Aalbue is a former Air Force staff sergeant. He thoroughly believes remembering veterans is integrally important to the health of the country. Thanks to his involvement with the Memorial Day Parade, he is on the frontline of the effort to keep people involved in veteran appreciation, and he is immensely proud that over the past decades there’s been a change in the way in which the public recognizes and remembers veterans.
“Thing have definitely changed. Ten years ago, there were not to many people at the parade in Manhattan,” he said referring to that borough’s Veterans Day Parade. “The work of the United Veterans of New York and other organizations has changed that. Now the streets are packed.”
According to Aalbue, the stark realities presented by the U.S.’s current wars have also solidified the public’s appreciation. “People have to remember that it’s an all-volunteer army. These men and woman choose to go, and many more are appreciating it like they should.”
Barry Berger, a Vietnam War vet who served with the Army, believes remembering those who served is important for veterans as well as the public they protected. “The public should remember the guys who gave it all. It’s not very easy being a soldier,” he stressed.
Since his time in the armed forces, Berger says he has also noticed a great change in the level and way in which the public appreciates their soldiers.
“More people are involved in efforts for veterans,” he said. “People will often stop me while I’m wearing my veteran’s vest to say thank you.” He attributes this in part to the large amount of severely wounded troops returning from recent conflicts.
Because they have been saved by advanced field medical techniques, he claims the nation is being dramatically affected by seeing a larger number of war wounded than ever before. “People are seeing more of our wounded warriors,” Berger remarked. “They’re seeing the firsthand effects. They’re seeing what these soldiers go through. I, and more and more people, are giving them the credit they deserve.”
Anthony Giovinco, also a Vietnam vet, is proud that his nation is remembering those in today’s wars and past wars as well. He believes it was the difficulties faced and efforts taken by soldiers of his generation that helped to pave the way for a culture of respect for service people in today’s society.
“We were treated terribly, but we did everything we could to change that,” Giovinco said.
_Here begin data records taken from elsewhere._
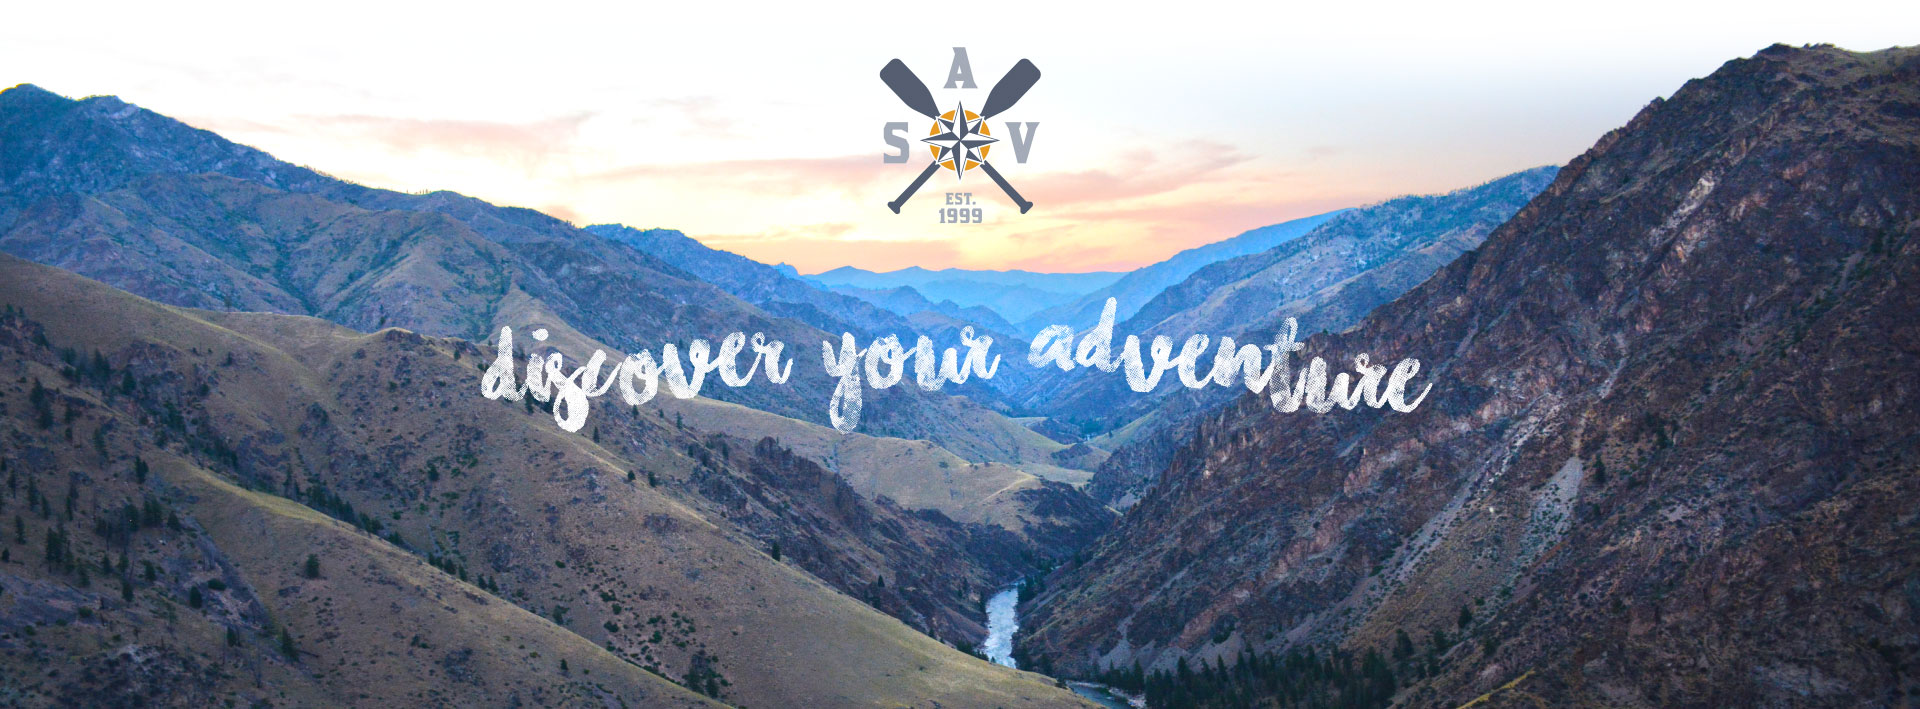
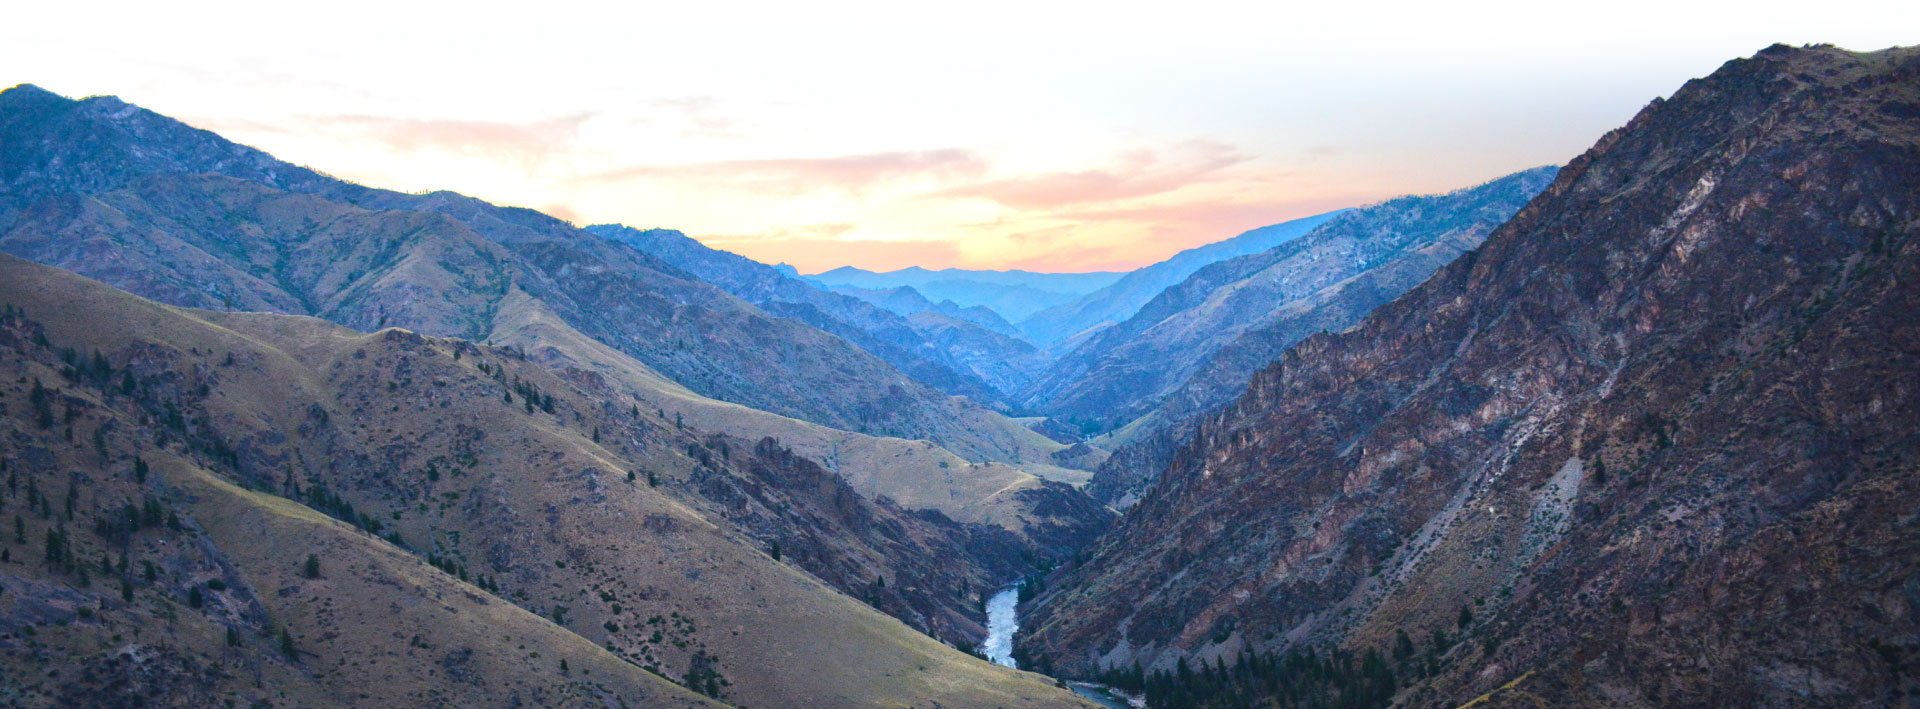
discover adventure form update to use separate images

Changed region(s): [[0.25, 0.4344, 0.75, 0.6206], [0.4375, 0.0621, 0.5625, 0.3103]]

diff --git a/resources/assets/styles/layouts/_sections.scss b/resources/assets/styles/layouts/_sections.scss
@@ -34,12 +34,13 @@ section.header-adventure {
 
 section.discover-adventure {
   background: url("../images/background-discover-adventure.jpg") center;
-  padding-top: 450px;
+  padding-top: 50px;
   height: 709px; //259px;
+  text-align: center;
 
   h2 {
     color: #54d5f7;
-    margin: auto;
+    margin: 20px auto 0;
     font-size: 24px;
     text-align: center;
     text-transform: uppercase;
@@ -57,6 +58,10 @@ section.discover-adventure {
     }
   }
 
+  .discover-your-adventure-text {
+    margin-top: 60px;
+  }
+  
   /* g form specific */
   .gform_wrapper {
     .gform_heading,

diff --git a/resources/views/partials/sections/form-discover-adventure.blade.php b/resources/views/partials/sections/form-discover-adventure.blade.php
@@ -1,14 +1,15 @@
 <section class="container-fluid discover-adventure">
   <div class="container">
     <div class="row">
-      <h2>HAVE SOME QUESTIONS ABOUT YOUR TRIP?</h2>
-      {!! do_shortcode('[gravityform id="1"]') !!}
+
+      <div class="col-md-12 logo"><img src="@asset('images/logo-footer.png')" class="img-fluid"/></div>
+      <div class="col-md-12 discover-your-adventure-text">
+        <img src="@asset('images/discover-your-adventure.png')" class="img-fluid"/><br />
+        <h2>HAVE SOME QUESTIONS ABOUT YOUR TRIP?</h2>
+      </div>
+      <div class="col-md-12 col-push-2">
+        {!! do_shortcode('[gravityform id="1"]') !!}
+      </div>
     </div>
-    {{--
-    <form>
-      <input type="text" /> <input type="text" /> <input type="text" /> <br />
-      <textarea></textarea><br />
-      <input type="submit" class="btn btn-primary white" />
-    </form>--}}
   </div>
 </section>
He attributes this to efforts taken by veterans organizations as well as concerned citizens. “It is wonderful to see that, today, veterans from Korea, World War II, through Vietnam to Iraq and Afghanistan are getting the respect they deserve.”